**Provided records:**
= = = =

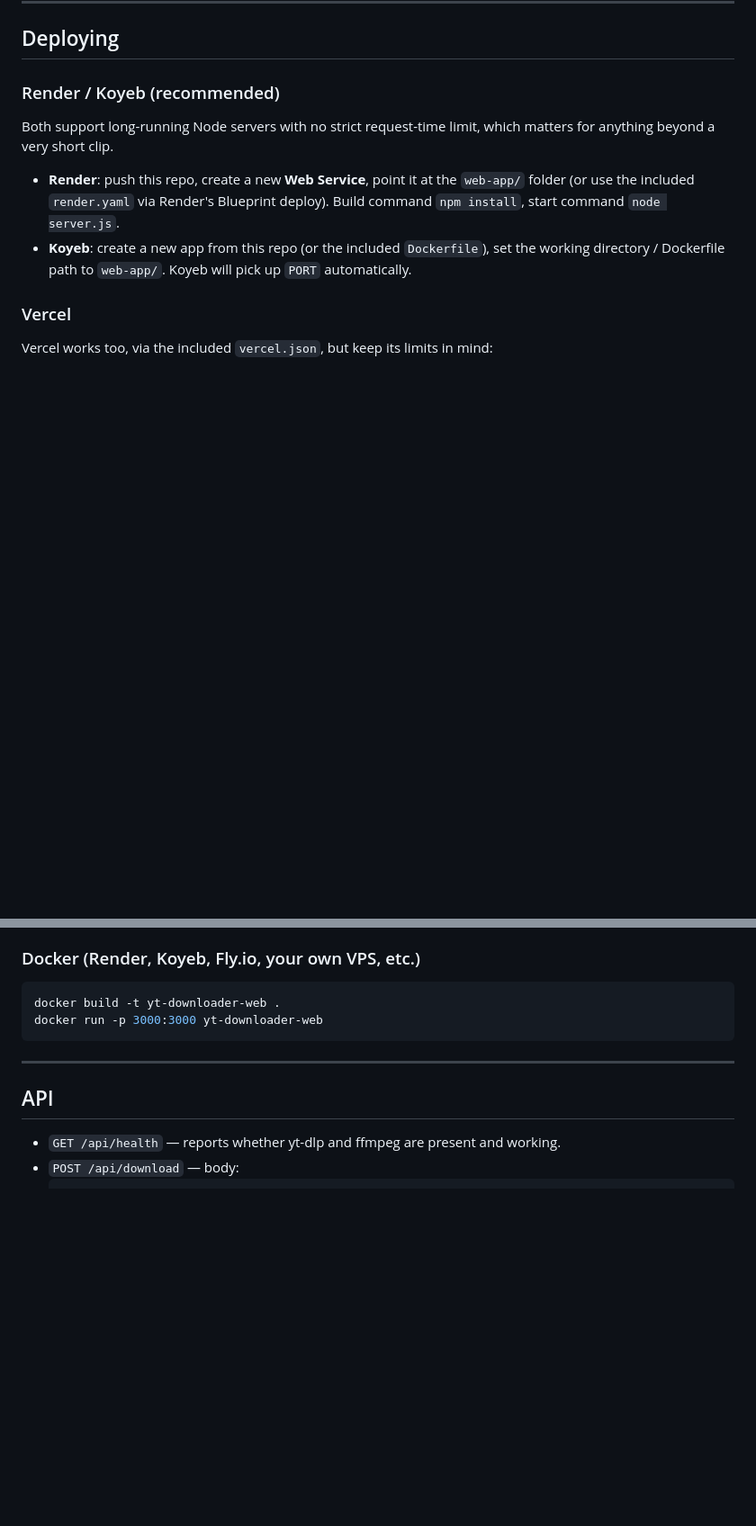
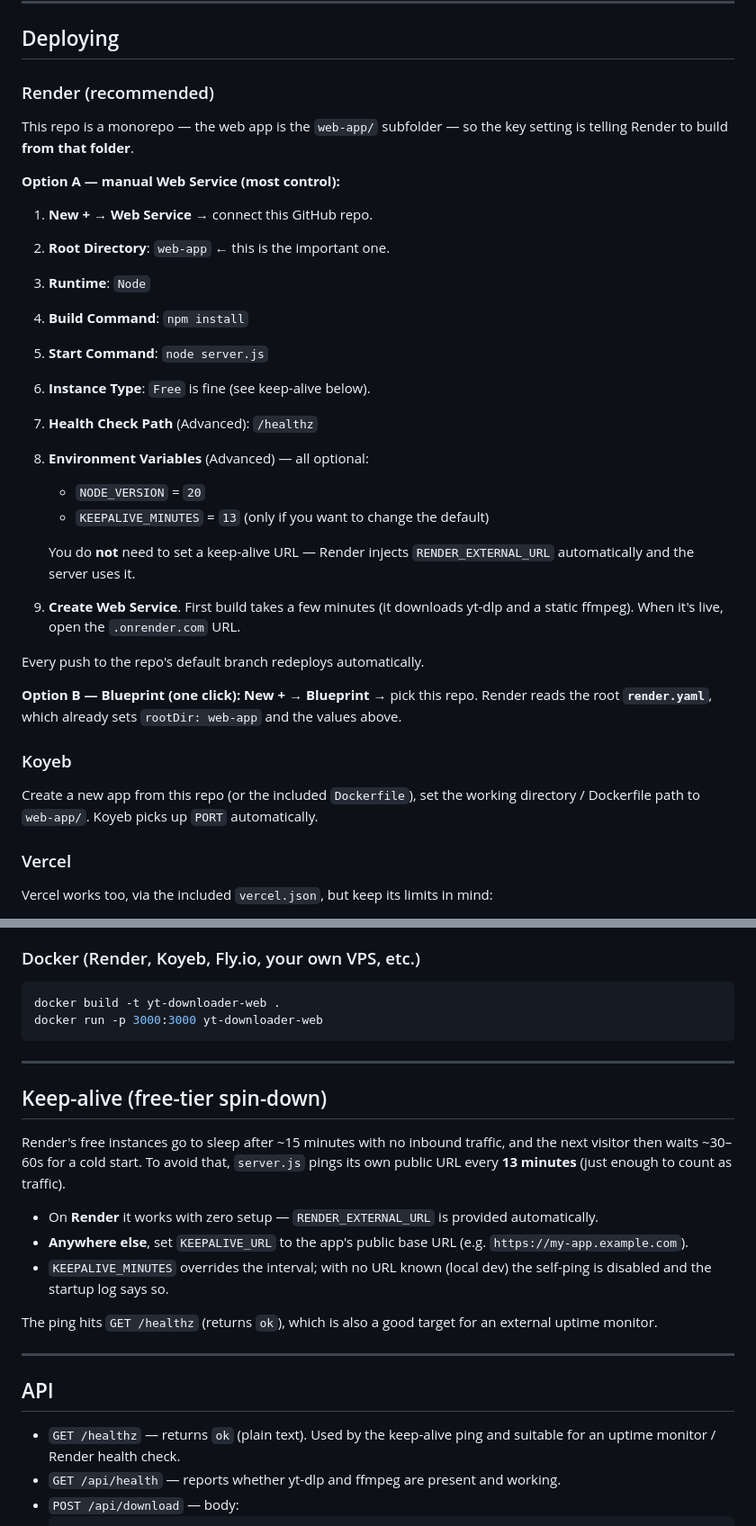
Before and after one commit to VVVULTURE/YT-Downloader, a Markdown page: web-app/README.md, 2 parts joined by grey strips. Shown at 90% size. Drawn GitHub-style; blank space fills up the shorter version.

Commit message:
web/README: Render deploy steps (Root Directory / Blueprint) + keep-alive

```diff
--- a/web-app/README.md
+++ b/web-app/README.md
@@ -54,17 +54,40 @@ Then open **http://localhost:3000**.
 
 ## Deploying
 
-### Render / Koyeb (recommended)
+### Render (recommended)
 
-Both support long-running Node servers with no strict request-time limit,
-which matters for anything beyond a very short clip.
+This repo is a monorepo — the web app is the `web-app/` subfolder — so the
+key setting is telling Render to build **from that folder**.
 
-- **Render**: push this repo, create a new **Web Service**, point it at the
-  `web-app/` folder (or use the included `render.yaml` via Render's Blueprint
-  deploy). Build command `npm install`, start command `node server.js`.
-- **Koyeb**: create a new app from this repo (or the included `Dockerfile`),
-  set the working directory / Dockerfile path to `web-app/`. Koyeb will pick
-  up `PORT` automatically.
+**Option A — manual Web Service (most control):**
+
+1. **New +** → **Web Service** → connect this GitHub repo.
+2. **Root Directory**: `web-app`  ← this is the important one.
+3. **Runtime**: `Node`
+4. **Build Command**: `npm install`
+5. **Start Command**: `node server.js`
+6. **Instance Type**: `Free` is fine (see keep-alive below).
+7. **Health Check Path** (Advanced): `/healthz`
+8. **Environment Variables** (Advanced) — all optional:
+   - `NODE_VERSION` = `20`
+   - `KEEPALIVE_MINUTES` = `13` (only if you want to change the default)
+
+   You do **not** need to set a keep-alive URL — Render injects
+   `RENDER_EXTERNAL_URL` automatically and the server uses it.
+9. **Create Web Service**. First build takes a few minutes (it downloads
+   yt-dlp and a static ffmpeg). When it's live, open the `.onrender.com` URL.
+
+Every push to the repo's default branch redeploys automatically.
+
+**Option B — Blueprint (one click):** **New +** → **Blueprint** → pick this
+repo. Render reads the root **`render.yaml`**, which already sets
+`rootDir: web-app` and the values above.
+
+### Koyeb
+
+Create a new app from this repo (or the included `Dockerfile`), set the
+working directory / Dockerfile path to `web-app/`. Koyeb picks up `PORT`
+automatically.
 
 ### Vercel
 
@@ -89,8 +112,29 @@ docker run -p 3000:3000 yt-downloader-web
 
 ---
 
+## Keep-alive (free-tier spin-down)
+
+Render's free instances go to sleep after ~15 minutes with no inbound
+traffic, and the next visitor then waits ~30–60s for a cold start. To avoid
+that, `server.js` pings its own public URL every **13 minutes** (just enough
+to count as traffic).
+
+- On **Render** it works with zero setup — `RENDER_EXTERNAL_URL` is provided
+  automatically.
+- **Anywhere else**, set `KEEPALIVE_URL` to the app's public base URL
+  (e.g. `https://my-app.example.com`).
+- `KEEPALIVE_MINUTES` overrides the interval; with no URL known (local dev)
+  the self-ping is disabled and the startup log says so.
+
+The ping hits `GET /healthz` (returns `ok`), which is also a good target for
+an external uptime monitor.
+
+---
+
 ## API
 
+- `GET /healthz` — returns `ok` (plain text). Used by the keep-alive ping
+  and suitable for an uptime monitor / Render health check.
 - `GET /api/health` — reports whether yt-dlp and ffmpeg are present and
   working.
 - `POST /api/download` — body:
```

= = = =

Look through the material above and pick out each line holding the word "after".

**Your response:**
Before and after one commit to VVVULTURE/YT-Downloader, a Markdown page: web-app/README.md, 2 parts joined by grey strips. Shown at 90% size. Drawn GitHub-style; blank space fills up the shorter version.
+Render's free instances go to sleep after ~15 minutes with no inbound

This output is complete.